This report presents the assessments of Michigan’s local government leaders regarding the next recession, including its expected timing and impacts, and whether their jurisdictions have taken action to prepare for it. These findings are based on statewide surveys of local government leaders in the Spring 2019 wave of the Michigan Public Policy Survey (MPPS).
- A majority of local leaders statewide (57%) are concerned about the potential impact of the next recession on their jurisdictions’ ability to deliver public services and maintain government operations.
- More than three-quarters of officials from larger communities (with more than 10,000 residents) are concerned about the potential impacts on service provision.

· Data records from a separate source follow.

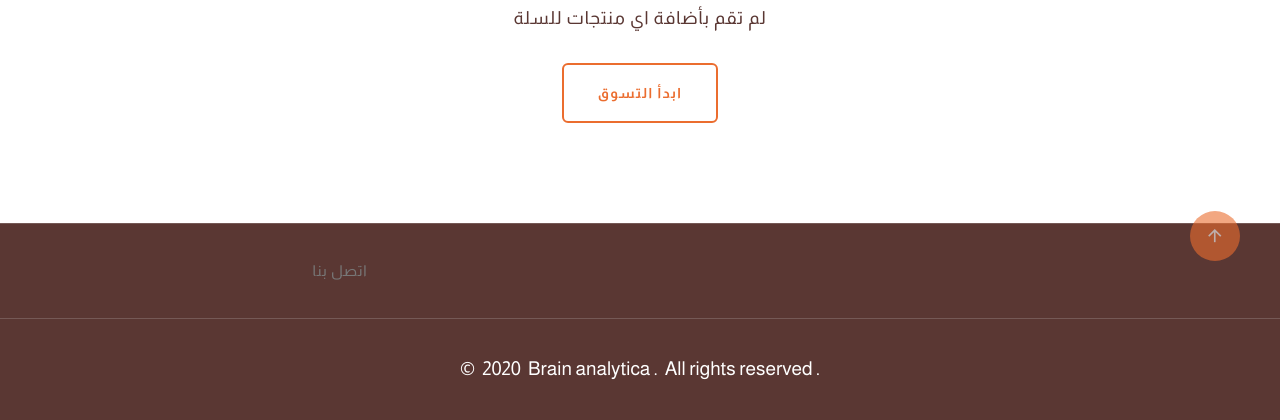
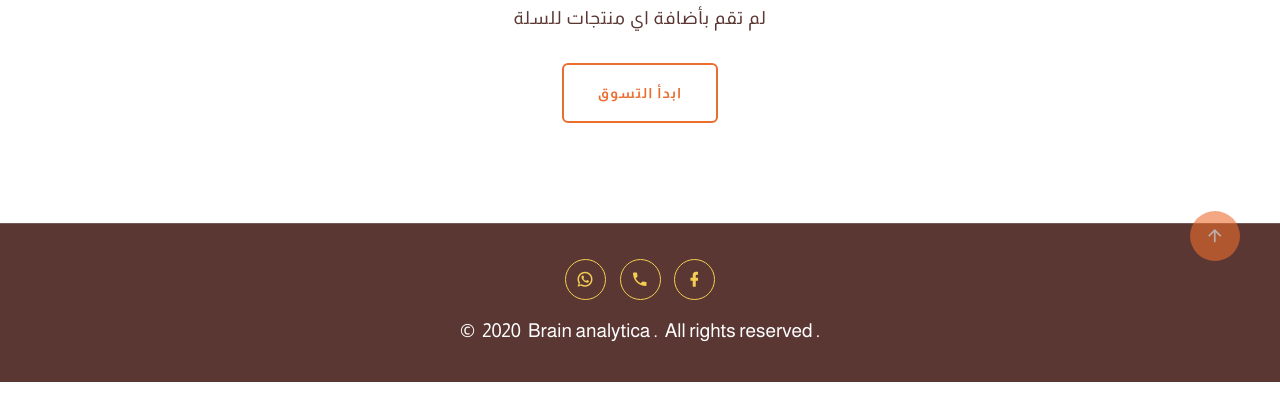
Before and after one commit to ma7aziz/almokhtar, a Django app: page /cart in a window 1280 px wide. Shown: the part 599-1019 px from the top of the page. After the commit the page ends 981 px from the top, so only its background shows below. Run offline with Django 3.2, Linux system fonts and the light colour scheme; data that the repository does not hold is empty; some libraries are stand-ins or nearby versions.

Commit message:
added contact icons

```diff
--- a/templates/base.html
+++ b/templates/base.html
@@ -40,9 +40,18 @@
 			height: 100%;
 		}
 
-		.alert {
+		.message {
 			position: fixed;
 			top: 80%;
+			right: 5%;
+			z-index: 99999999999999999999999999;
+			background-color: #dff3e4;
+			color: rgb(102, 179, 95);
+
+		}
+		.alert-dismissible {
+			position: fixed;
+			top: 70%;
 			right: 5%;
 			z-index: 99999999999999999999999999;
 			background-color: #dff3e4;
@@ -227,35 +236,41 @@
 			</div>
 		</header>
 		{% if messages %}
-		{% if request.path != 'cart'%}
-			<div class="">
-				<p>
-					لاتمام عملية الشراء اضغط هنا
-				</p>
-			</div>
+		{% if 'cart' not in request.path %}
+		<div class="alert alert-dismissible fade show" role="alert">
+			<strong>
+
+				لاتمام عملية الشراء اضغط <a href="{% url 'cart' %}">هنـا</a>
+			</strong>
+			<button type="button" class="close" data-dismiss="alert" aria-label="Close">
+			  <span aria-hidden="true">&times;</span>
+			</button>
+		  </div>
 		{% endif %}
 		{% for message in messages %}
-		<div class="alert" role="alert">
+		<div class="alert message" role="alert">
 			{{message}}
 		</div>
+
 		{% endfor%}
 		{% endif %}
 		{% block content %} {% endblock %}
-		<footer class="section footer-modern footer-modern-2" style="background-color: #5A3733;" dir="">
-
+		<footer class="section footer-modern footer-modern-2" style="background-color: #5A3733;" >
 			<div class="footer-modern-panel text-center">
 				<div class="container">
 					<div class="row">
+						<div class="col-md-12" dir="rtl" >
+							<ul class="list-inline list-social-3 list-inline-sm" style="color: #F3CE53;">
+								<li><a href="https://www.facebook.com/Elmokhtarlltagra/" class="icon mdi mdi-facebook icon-xl" target="__blank"></a></li>
+								<li><a href="tel:+201011240195" class="icon mdi mdi-phone icon-xl" ></a></li>
+								<li><a href="https://wa.me/201011240195" class="icon mdi mdi-whatsapp icon-xl" target="__blank"></a></li>
+							</ul>
+						</div>
 						<div class="col-md-6">
-							اتصل بنا
+
 						</div>
-						<div class="col-md-6"></div>
 					</div>
-				</div>
-			</div>
-			<div class="footer-modern-panel text-center">
-				<div class="container">
-					<p class="rights" style="color: #fff; font-size: 1.2rem"><span>&copy;&nbsp; </span><span
+					<p class="rights" style="color:#fff; font-size: 1.2rem"><span>&copy;&nbsp; </span><span
 							class="copyright-year"></span><span>&nbsp;</span><span>
 							<a href="https://www.braineg.com" target="__blank">Brain analytica</a> </span><span>.&nbsp; All rights
 							reserved</span><span>&nbsp;</span><span>.</span></p>
@@ -318,7 +333,7 @@
 	</script>
 	<script>
 		setTimeout(function () {
-			$('.alert').fadeOut('fast');
+			$('.message').fadeOut('fast');
 			}, 5000);
 
 	</script>
```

- Although many local officials are concerned about the next recession, there is little immediate sense of urgency. Overall, 39% of local leaders don’t know when to expect the next recession will start (when asked in spring 2019), while 57% believe it is more than a year away, including 31% who say it is more than two years away. Meanwhile, just 3% think it will likely start within the next 12 months.
- Only 13% of local leaders believe their jurisdictions are very prepared for the next recession, although another 57% say they are at least somewhat prepared. Meanwhile, 20% report being either somewhat unprepared (16%) or very unprepared (4%) to deal with the next economic recession.
- Local officials who say their jurisdictions are unprepared for the next recession are most likely to be from mid-sized jurisdictions and those in the Upper Peninsula, Southeast, and East Central regions. In addition, county officials are more likely than city, village, or township officials to say their jurisdictions are unprepared.
- Finally, just a quarter (26%) of local officials report their governments have taken specific actions to prepare for the next economic recession, although this includes over half (55%) of the state’s largest jurisdictions (those with more than 30,000 residents).